Hucknall mum Catherine Porter was covered by an Pharmacist while breastfeeding in a City chemist.
Hucknall mum Catherine Porter was covered by an Pharmacist while breastfeeding in a City chemist.

A miffed mum has told of her shock after a pharmacist ‘threw a towel over her’ to cover up her child as she breast-fed in public.

Young mum Catherine Porter from Hucknall said she was ‘literally livid’ after she went into a Nottingham pharmacy with her baby, Mya.

Young mum Catherine was 'livid' after a pharmacist covered her with a towel while she was breastfeeeding.

Young mum Catherine was 'livid' after a pharmacist covered her with a towel while she was breastfeeeding.

She told: “Me and my sister went to the pharmacy with five-month-old old daughter – when we were waiting I decided to take a seat and feed my daughter as she was getting very restless.

“In doing so a man who worked at the pharmacy threw a heavy towel over my daughter and me. I was fully covered and you couldn’t see anything other than my daughters head.

“The towel was heavy, dirty and I wouldn’t say it was light enough for her to breathe through.”

The full-time mum, 19, added: “I am a young mum that I chose to give my baby the best start in life by breast-feeding. I have never been made to feel so disgusting for feeding a child and I’m in complete and utter disbelief that I was treated this way. It’s made me feel as if breast feeding is the wrong thing to do.”

The pharmacist at Canning Chemist in Beastmarket Hill, Nottingham, who asked not to be named’ confirmed he covered the breastfeeding mum with a towel but denied ‘throwing’ the towel.

He said: “It was held in front of her to cover her. Nothing was thrown at them. We’re a pharmacy, we don’t throw things over our customers.”

We have all ages that come in from young to old. We didn’t realise we were offending them but apparently so.

People can do that in public if they wish. But because we had customers we felt it was appropriate.

We asked the pharmacist if he agreed stigmas surrounding nursing can only change if mums have the confidence to breastfeed in the open.

He responded: “We’re not against it at all. The culture may change and one day there will be breast feeding in the Market Square. It’s something I felt was appropriate to do, we’ve offered it in the past and it’s been okay. Often people have their own shawls and cover up themselves.”
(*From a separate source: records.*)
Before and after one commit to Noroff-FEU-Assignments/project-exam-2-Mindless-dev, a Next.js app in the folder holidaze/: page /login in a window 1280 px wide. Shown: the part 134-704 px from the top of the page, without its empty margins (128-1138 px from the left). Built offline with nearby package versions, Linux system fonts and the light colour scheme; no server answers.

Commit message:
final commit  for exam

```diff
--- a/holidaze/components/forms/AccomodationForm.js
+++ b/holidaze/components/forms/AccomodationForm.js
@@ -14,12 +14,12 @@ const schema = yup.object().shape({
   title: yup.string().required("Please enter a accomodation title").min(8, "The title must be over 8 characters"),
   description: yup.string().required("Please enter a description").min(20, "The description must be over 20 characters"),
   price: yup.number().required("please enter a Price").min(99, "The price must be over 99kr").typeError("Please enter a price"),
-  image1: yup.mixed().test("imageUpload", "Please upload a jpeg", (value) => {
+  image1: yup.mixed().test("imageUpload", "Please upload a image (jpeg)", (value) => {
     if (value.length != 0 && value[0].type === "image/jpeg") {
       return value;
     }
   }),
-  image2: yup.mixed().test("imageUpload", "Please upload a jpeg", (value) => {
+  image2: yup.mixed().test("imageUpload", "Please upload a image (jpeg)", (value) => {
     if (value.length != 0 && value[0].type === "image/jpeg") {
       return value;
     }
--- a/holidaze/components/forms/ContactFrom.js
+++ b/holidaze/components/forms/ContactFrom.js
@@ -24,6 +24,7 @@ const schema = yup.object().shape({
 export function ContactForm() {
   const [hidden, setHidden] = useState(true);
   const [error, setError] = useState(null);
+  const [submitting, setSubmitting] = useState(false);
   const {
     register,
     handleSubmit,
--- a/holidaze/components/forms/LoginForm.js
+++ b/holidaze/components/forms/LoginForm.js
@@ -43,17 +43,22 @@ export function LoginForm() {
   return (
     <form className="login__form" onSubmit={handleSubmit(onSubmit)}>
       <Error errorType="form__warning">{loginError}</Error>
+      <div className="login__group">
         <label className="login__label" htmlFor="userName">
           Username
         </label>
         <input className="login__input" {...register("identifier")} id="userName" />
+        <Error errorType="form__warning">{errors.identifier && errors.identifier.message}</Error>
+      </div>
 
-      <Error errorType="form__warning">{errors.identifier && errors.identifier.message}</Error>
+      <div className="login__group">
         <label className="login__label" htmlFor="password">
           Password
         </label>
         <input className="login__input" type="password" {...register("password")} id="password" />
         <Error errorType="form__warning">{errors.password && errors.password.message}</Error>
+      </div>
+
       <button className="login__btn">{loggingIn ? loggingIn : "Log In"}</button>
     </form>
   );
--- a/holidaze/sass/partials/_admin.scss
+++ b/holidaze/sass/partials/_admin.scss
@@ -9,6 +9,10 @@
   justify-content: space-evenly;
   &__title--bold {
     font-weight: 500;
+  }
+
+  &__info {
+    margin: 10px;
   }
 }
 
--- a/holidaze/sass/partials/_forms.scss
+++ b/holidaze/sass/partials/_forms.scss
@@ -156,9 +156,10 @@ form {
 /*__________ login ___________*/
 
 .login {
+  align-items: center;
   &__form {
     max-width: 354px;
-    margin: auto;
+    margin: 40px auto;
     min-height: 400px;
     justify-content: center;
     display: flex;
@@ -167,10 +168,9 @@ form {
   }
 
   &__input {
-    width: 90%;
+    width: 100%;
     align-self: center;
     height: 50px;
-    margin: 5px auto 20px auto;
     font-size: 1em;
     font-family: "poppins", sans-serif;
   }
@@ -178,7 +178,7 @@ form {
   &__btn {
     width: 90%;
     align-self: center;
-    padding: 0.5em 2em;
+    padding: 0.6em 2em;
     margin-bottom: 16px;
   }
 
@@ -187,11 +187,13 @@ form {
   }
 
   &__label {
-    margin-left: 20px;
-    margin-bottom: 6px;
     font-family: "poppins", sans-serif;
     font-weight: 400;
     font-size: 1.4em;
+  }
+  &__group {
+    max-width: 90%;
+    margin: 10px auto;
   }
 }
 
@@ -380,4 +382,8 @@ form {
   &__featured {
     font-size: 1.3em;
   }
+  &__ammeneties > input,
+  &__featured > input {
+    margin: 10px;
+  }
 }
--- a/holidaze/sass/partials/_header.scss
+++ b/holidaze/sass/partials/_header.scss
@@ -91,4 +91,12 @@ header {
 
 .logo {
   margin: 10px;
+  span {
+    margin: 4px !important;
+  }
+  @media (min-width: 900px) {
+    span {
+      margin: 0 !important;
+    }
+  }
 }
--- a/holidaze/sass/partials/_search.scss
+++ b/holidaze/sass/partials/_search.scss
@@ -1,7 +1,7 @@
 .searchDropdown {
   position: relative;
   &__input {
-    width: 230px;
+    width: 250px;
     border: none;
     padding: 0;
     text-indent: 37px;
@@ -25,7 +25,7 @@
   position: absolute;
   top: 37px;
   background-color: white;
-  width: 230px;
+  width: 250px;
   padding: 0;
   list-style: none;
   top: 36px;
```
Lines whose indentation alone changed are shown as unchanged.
Nottinghamshire NHS’s breastfeeding team said: “Breastfeeding is more than just a valuable food. Responding to your baby’s need for love, comfort and food helps their brain to develop and make healthy connections. Babies need to feel safe and loved.”